Media Release

A weekly update describing soil moisture across the country to help assess whether severely to extremely dry conditions are occurring or imminent. Regions experiencing these soil moisture deficits are deemed “hotspots”. Persistent hotspot regions have the potential to develop into drought.

New Zealand winters are a month shorter than they were 80 years ago, NIWA scientists say.

“This is a consequence of rising temperatures around the globe, and such trends in colder temperatures and frosts will influence the life cycle of plants and animals” - Dr Brett Mullan.

A weekly update describing soil moisture across the country to help assess whether severely to extremely dry conditions are occurring or imminent. Regions experiencing these soil moisture deficits are deemed “hotspots”. Persistent hotspot regions have the potential to develop into drought.
A large area of high pressure will take up residence east of New Zealand for the next few days, bringing more unusual springtime warmth to parts of the South Island from tomorrow through to late next week, says NIWA forecaster Seth Carrier.
A weekly update describing soil moisture across the country to help assess whether severely to extremely dry conditions are occurring or imminent. Across the North Island, soil moisture levels have generally not changed significantly during the past week, while across the South Island, soil moisture levels have generally decreased.
An immense dome of high pressure stretched across the Tasman Sea onto the South Island yesterday, bringing the highest temperatures across New Zealand since April.
The first weekly update for the 2017-18 summer describing soil moisture across the country to help assess whether severely to extremely dry conditions are occurring or imminent.
A dramatic change in sea ice this year is likely to hamper a NIWA-led research project aiming to better understand how ice shelves will melt as the ocean warms.
An air flow extending from Australia on Thursday and Friday may bring near-record warmth to parts of the interior South Island, says NIWA forecaster Ben Noll. A large area of high pressure to the northwest of New Zealand will help steer this warm air across the Tasman Sea.
Southwest Pacific Tropical Cyclone Outlook: Near-normal season expected, but with increased activity west, reduced activity east
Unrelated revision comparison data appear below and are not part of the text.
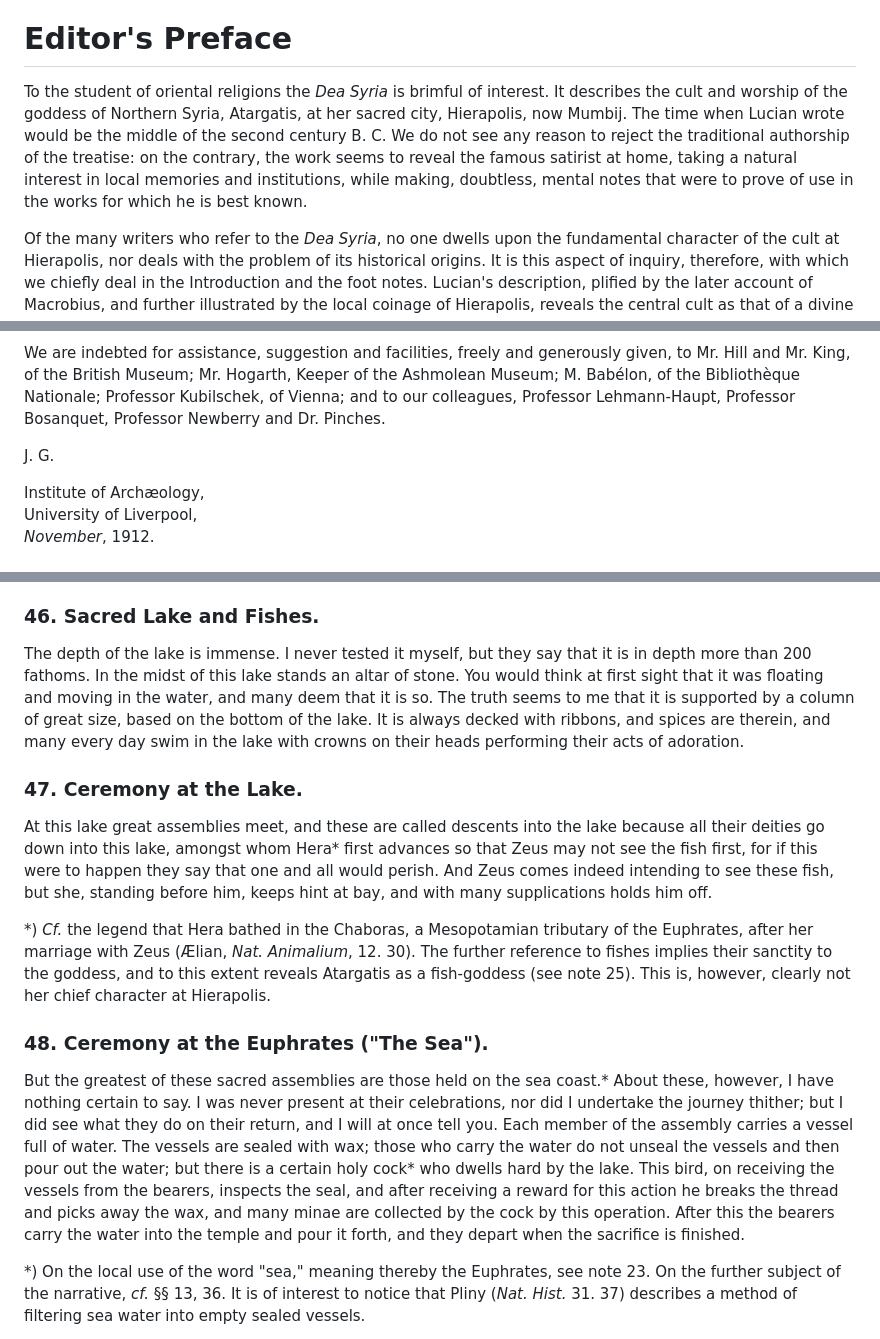
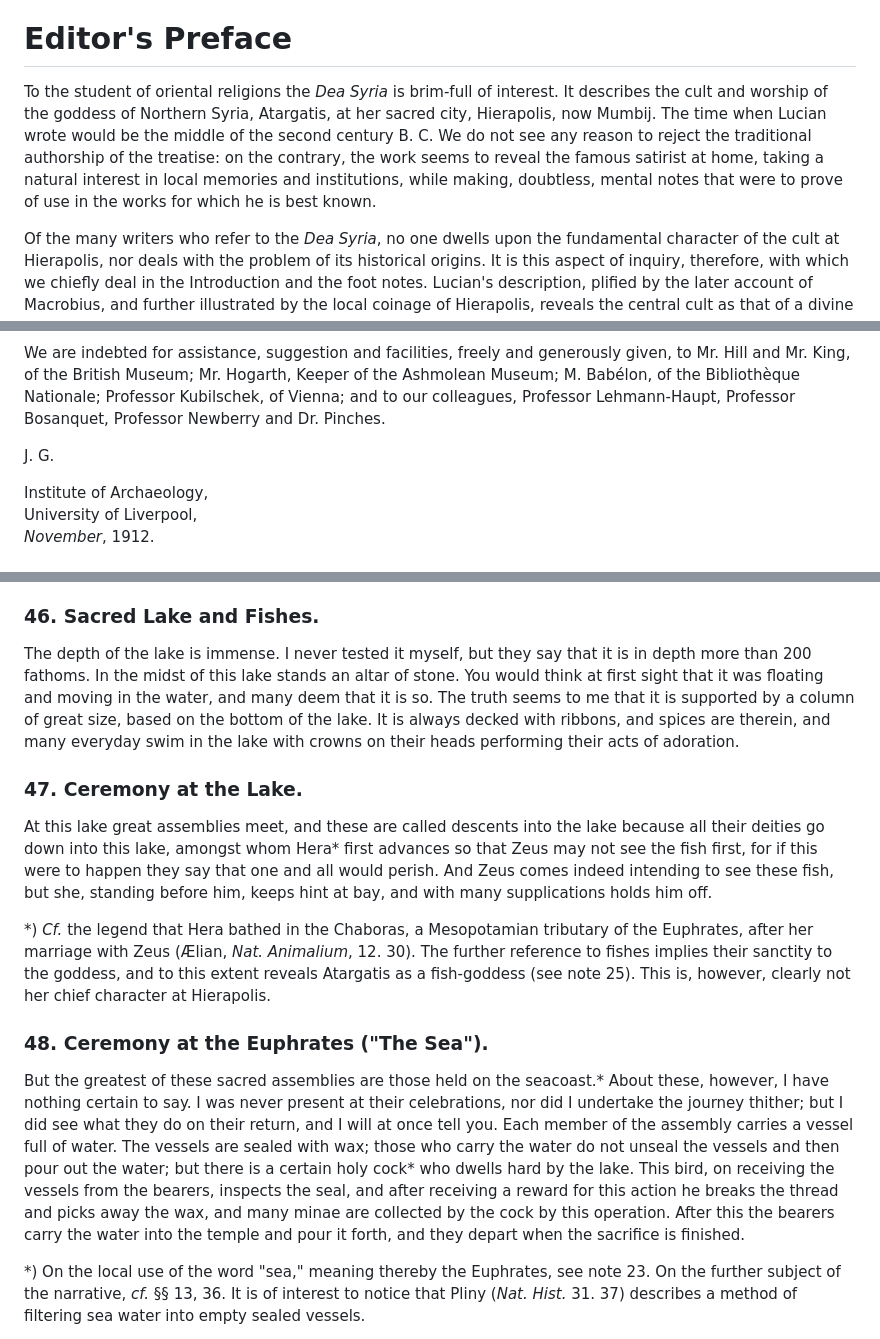
Before and after one commit to solaranamnesis/herbert-augustus-strong, a Markdown page: the-syrian-goddess/full-text-english.md, 3 parts joined by grey strips. Drawn GitHub-style.

```diff
--- a/the-syrian-goddess/full-text-english.md
+++ b/the-syrian-goddess/full-text-english.md
@@ -30,7 +30,7 @@ To the Rev. Professor A. H. Sayce, _Magistro Discipulus._
 
 # Editor's Preface
 
-To the student of oriental religions the _Dea Syria_ is brimful of interest. It describes the cult and worship of the goddess of Northern Syria, Atargatis, at her sacred city, Hierapolis, now Mumbij. The time when Lucian wrote would be the middle of the second century B. C. We do not see any reason to reject the traditional authorship of the treatise: on the contrary, the work seems to reveal the famous satirist at home, taking a natural interest in local memories and institutions, while making, doubtless, mental notes that were to prove of use in the works for which he is best known.
+To the student of oriental religions the _Dea Syria_ is brim-full of interest. It describes the cult and worship of the goddess of Northern Syria, Atargatis, at her sacred city, Hierapolis, now Mumbij. The time when Lucian wrote would be the middle of the second century B. C. We do not see any reason to reject the traditional authorship of the treatise: on the contrary, the work seems to reveal the famous satirist at home, taking a natural interest in local memories and institutions, while making, doubtless, mental notes that were to prove of use in the works for which he is best known.
 
 Of the many writers who refer to the _Dea Syria_, no one dwells upon the fundamental character of the cult at Hierapolis, nor deals with the problem of its historical origins. It is this aspect of inquiry, therefore, with which we chiefly deal in the Introduction and the foot notes. Lucian's description, plified by the later account of Macrobius, and further illustrated by the local coinage of Hierapolis, reveals the central cult as that of a divine pair. The male god, a form of Hadad, is symbolised by the bull, and is hence both "Lord of Heaven" and "Creator." The female deity is shown by her very name, "Atargatis," to be a form of Ishtar or Astarte. Being mated with the god, whom Lucian calls "Zeus," she is called by him "Hera": but she wears a mural crown, and is symbolised by the lion; and Lucian recognises in her traces of Kybele, Aphrodite, Artemis, and other aspects of the Mother Goddess. An examination of the materials which modern research has made available, shows this cult to be attributable historically to the Hittites, the earliest known masters of the soil. The argument is developed in our Introduction.
 
@@ -40,7 +40,7 @@ We are indebted for assistance, suggestion and facilities, freely and generously
 
 J. G.
 
-Institute of Archæology,
+Institute of Archaeology,
 University of Liverpool,
 _November_, 1912.
 
@@ -596,7 +596,7 @@ Atargatis, according to the form of the legend given by the scholiast on Germani
 
 ### 46. Sacred Lake and Fishes.
 
-The depth of the lake is immense. I never tested it myself, but they say that it is in depth more than 200 fathoms. In the midst of this lake stands an altar of stone. You would think at first sight that it was floating and moving in the water, and many deem that it is so. The truth seems to me that it is supported by a column of great size, based on the bottom of the lake. It is always decked with ribbons, and spices are therein, and many every day swim in the lake with crowns on their heads performing their acts of adoration.
+The depth of the lake is immense. I never tested it myself, but they say that it is in depth more than 200 fathoms. In the midst of this lake stands an altar of stone. You would think at first sight that it was floating and moving in the water, and many deem that it is so. The truth seems to me that it is supported by a column of great size, based on the bottom of the lake. It is always decked with ribbons, and spices are therein, and many everyday swim in the lake with crowns on their heads performing their acts of adoration.
 
 ### 47. Ceremony at the Lake.
 
@@ -606,7 +606,7 @@ At this lake great assemblies meet, and these are called descents into the lake
 
 ### 48. Ceremony at the Euphrates ("The Sea").
 
-But the greatest of these sacred assemblies are those held on the sea coast.* About these, however, I have nothing certain to say. I was never present at their celebrations, nor did I undertake the journey thither; but I did see what they do on their return, and I will at once tell you. Each member of the assembly carries a vessel full of water. The vessels are sealed with wax; those who carry the water do not unseal the vessels and then pour out the water; but there is a certain holy cock* who dwells hard by the lake. This bird, on receiving the vessels from the bearers, inspects the seal, and after receiving a reward for this action he breaks the thread and picks away the wax, and many minae are collected by the cock by this operation. After this the bearers carry the water into the temple and pour it forth, and they depart when the sacrifice is finished.
+But the greatest of these sacred assemblies are those held on the seacoast.* About these, however, I have nothing certain to say. I was never present at their celebrations, nor did I undertake the journey thither; but I did see what they do on their return, and I will at once tell you. Each member of the assembly carries a vessel full of water. The vessels are sealed with wax; those who carry the water do not unseal the vessels and then pour out the water; but there is a certain holy cock* who dwells hard by the lake. This bird, on receiving the vessels from the bearers, inspects the seal, and after receiving a reward for this action he breaks the thread and picks away the wax, and many minae are collected by the cock by this operation. After this the bearers carry the water into the temple and pour it forth, and they depart when the sacrifice is finished.
 
 *) On the local use of the word "sea," meaning thereby the Euphrates, see note 23. On the further subject of the narrative, _cf._ §§ 13, 36. It is of interest to notice that Pliny (_Nat. Hist._ 31. 37) describes a method of filtering sea water into empty sealed vessels.
 
```
Also changed, not shown: other parts of the-syrian-goddess/full-text-english.md (+5 -5 lines).
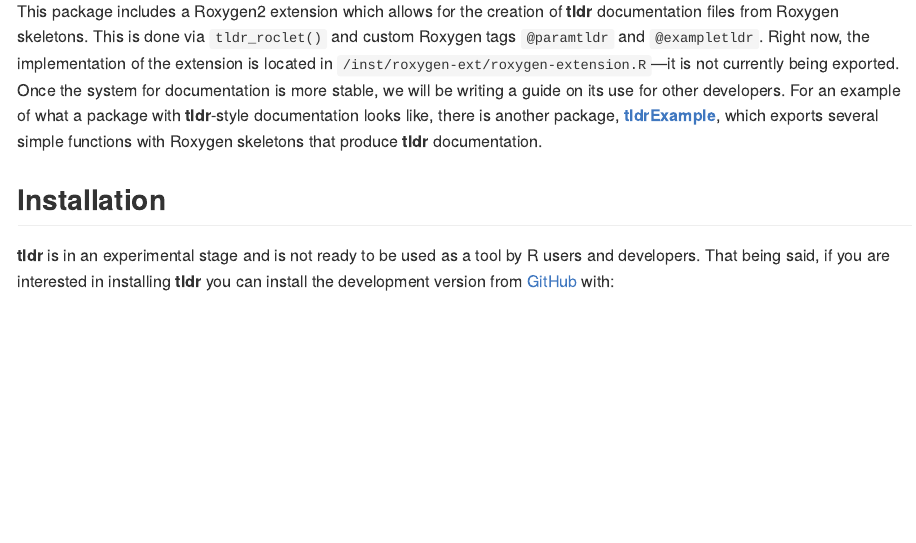
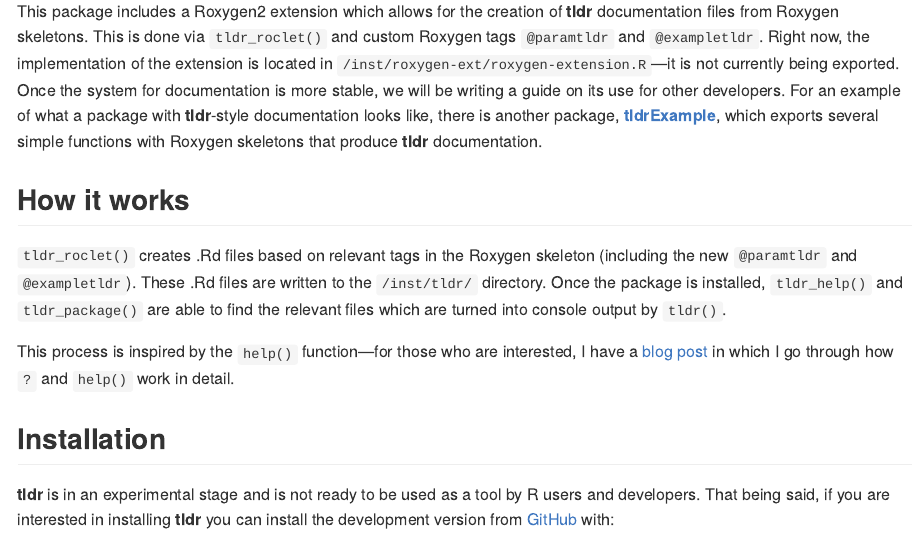
Before and after one commit to jamesotto852/tldr, an R Markdown document (README.Rmd): the page in a window 1100 px wide, from 390 px down. The pictures show the output file README.md that the author committed with the source, drawn offline in the style of GitHub.

```diff
--- a/README.Rmd
+++ b/README.Rmd
@@ -40,6 +40,16 @@
 there is another package, <a href="https://Github.com/jamesotto852/tldrExample">**tldrExample**</a>,
 which exports several simple functions with Roxygen skeletons that produce **tldr** documentation.
 
+## How it works
+
+`tldr_roclet()` creates .Rd files based on relevant tags in the Roxygen skeleton (including the new `@paramtldr` and `@exampletldr`).
+These .Rd files are written to the `/inst/tldr/` directory.
+Once the package is installed, `tldr_help()` and `tldr_package()`
+are able to find the relevant files which are turned into console output by `tldr()`.
+
+This process is inspired by the `help()` function---for those who are interested, I have a
+<a href="https://jamesotto852.github.io/Understanding-base-documentation-functions">blog post</a>
+in which I go through how `?` and `help()` work in detail.
 
 ## Installation
 
```
Also changed, not shown: README.md.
A new online survey is forming the basis of the National Riparian Restoration Database, which will help scientists to improve understanding of how riparian buffers benefit waterways.

A decade of scientific research into how ocean acidification is affecting New Zealand waters has led to far greater understanding of the vulnerability of our marine ecosystems, according to a newly published review.
A leopard seal pup born off St Kilda beach, Dunedin, on Tuesday has been found to have only had 10 per cent of normal lung capacity.
From the bottom of the ocean to the top of atmosphere, NIWA staff work in some of the world’s most stunning landscapes.
Most New Zealanders can be confident of a dry trip to the polling booth on Saturday, according to NIWA meteorologist Seth Carrier.
A tsunami reporting station situated in the Pacific Ocean that is currently off line is to be upgraded in a joint operation involving New Zealand and United States government agencies.
NIWA scientists have found signs of recovery in the Kaikōura Canyon seabed, 10 months after powerful submarine landslides triggered by the November earthquake wiped out organisms living in and on the seabed.
The 2017 NIWA Wellington Regional Science and Technology Fair has again been a resounding success, with more than 550 intermediate and secondary school students taking part.
The most commonly grown variety of kiwifruit around Te Puke will not be commercially viable in the area by the end of the century, say scientists.
A Year 13 student from Ormiston Senior College in South Auckland has taken out the top prize in this year’s NIWA South and east Auckland Science and Technology Fair.
A Whakatane home school student has with an ambitious project, entitled Wasted Watts, has taken out top honours in this year’s Bay of Plenty Regional Science and Technology Fair.
Sitting at the surface of Taylor Glacier in Antarctica, are layers of ice more than 10,000 years old. And trapped inside those layers are bubbles of ancient air – like tiny time capsules - able to tell scientists a story about what the world used to be like and how humans have changed it.
A leopard seal has spent so much time in New Zealand waters she has prompted a NIWA scientist to challenge conventional thinking about the species.
Waikato’s next generation of scientists are showcasing their latest discoveries at this week’s NIWA Waikato Science and Technology Fair in Hamilton.
Twelve bespoke concrete structures resembling "upside down oven trays" may hold the key to restoring the paua population off Kaikoura wiped out by last November's earthquake.

Pages

 
Subscribe to RSS - Media Release